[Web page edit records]
****************

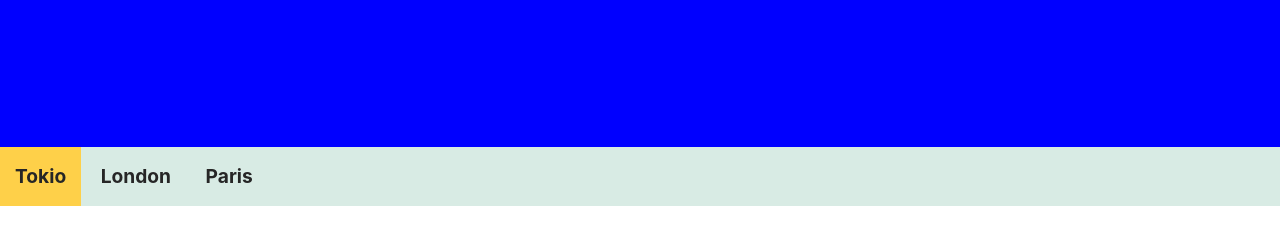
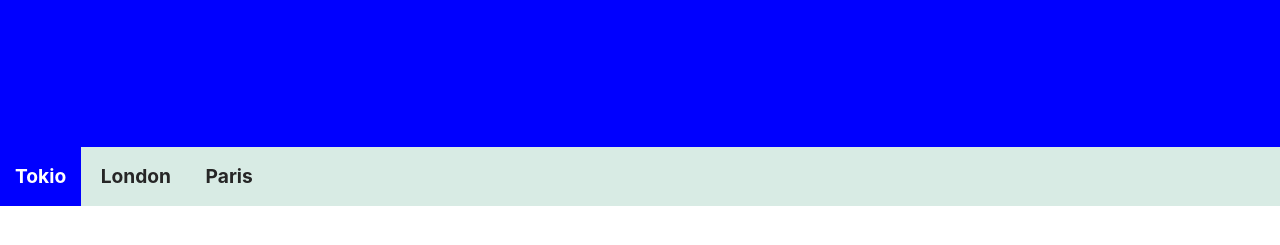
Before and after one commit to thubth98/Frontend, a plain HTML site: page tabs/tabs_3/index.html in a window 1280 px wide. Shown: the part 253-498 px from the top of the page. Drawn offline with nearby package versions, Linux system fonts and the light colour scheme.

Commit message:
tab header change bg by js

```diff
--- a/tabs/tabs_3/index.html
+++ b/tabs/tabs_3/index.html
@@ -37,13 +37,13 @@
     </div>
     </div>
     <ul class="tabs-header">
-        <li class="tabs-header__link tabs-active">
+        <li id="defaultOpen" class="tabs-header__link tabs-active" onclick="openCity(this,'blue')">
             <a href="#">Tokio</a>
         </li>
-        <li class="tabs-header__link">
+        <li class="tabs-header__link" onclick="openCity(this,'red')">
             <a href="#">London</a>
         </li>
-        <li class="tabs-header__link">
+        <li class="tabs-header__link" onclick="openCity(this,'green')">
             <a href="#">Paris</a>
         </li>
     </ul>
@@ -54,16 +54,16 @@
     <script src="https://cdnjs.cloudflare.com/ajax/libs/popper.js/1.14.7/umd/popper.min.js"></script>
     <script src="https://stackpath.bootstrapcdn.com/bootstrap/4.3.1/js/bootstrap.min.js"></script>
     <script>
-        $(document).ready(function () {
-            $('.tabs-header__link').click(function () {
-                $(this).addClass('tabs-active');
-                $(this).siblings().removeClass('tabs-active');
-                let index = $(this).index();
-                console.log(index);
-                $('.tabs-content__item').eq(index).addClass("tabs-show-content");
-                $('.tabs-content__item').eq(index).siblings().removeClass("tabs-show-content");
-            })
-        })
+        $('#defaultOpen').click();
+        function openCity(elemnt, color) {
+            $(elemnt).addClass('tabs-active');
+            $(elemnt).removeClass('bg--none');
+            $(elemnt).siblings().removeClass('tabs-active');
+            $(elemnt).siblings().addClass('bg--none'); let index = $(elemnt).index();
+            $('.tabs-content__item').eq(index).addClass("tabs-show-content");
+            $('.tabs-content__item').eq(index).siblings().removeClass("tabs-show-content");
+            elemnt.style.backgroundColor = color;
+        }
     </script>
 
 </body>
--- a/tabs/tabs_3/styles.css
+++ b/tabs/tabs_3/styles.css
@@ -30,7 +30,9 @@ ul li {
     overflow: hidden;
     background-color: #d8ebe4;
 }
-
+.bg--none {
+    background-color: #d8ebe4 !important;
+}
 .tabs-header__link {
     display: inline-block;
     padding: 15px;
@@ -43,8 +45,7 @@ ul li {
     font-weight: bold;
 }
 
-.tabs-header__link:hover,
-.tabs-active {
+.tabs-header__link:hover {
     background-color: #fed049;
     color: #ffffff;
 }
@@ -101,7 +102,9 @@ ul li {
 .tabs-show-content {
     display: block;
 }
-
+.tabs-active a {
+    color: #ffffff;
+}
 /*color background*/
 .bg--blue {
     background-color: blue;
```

****************

DIRECTIONS:
Look through the entries above. Copy each line in which the string "content" occurs.

SOLVED EXERCISE:
-                $('.tabs-content__item').eq(index).addClass("tabs-show-content");
-                $('.tabs-content__item').eq(index).siblings().removeClass("tabs-show-content");
+            $('.tabs-content__item').eq(index).addClass("tabs-show-content");
+            $('.tabs-content__item').eq(index).siblings().removeClass("tabs-show-content");
 .tabs-show-content {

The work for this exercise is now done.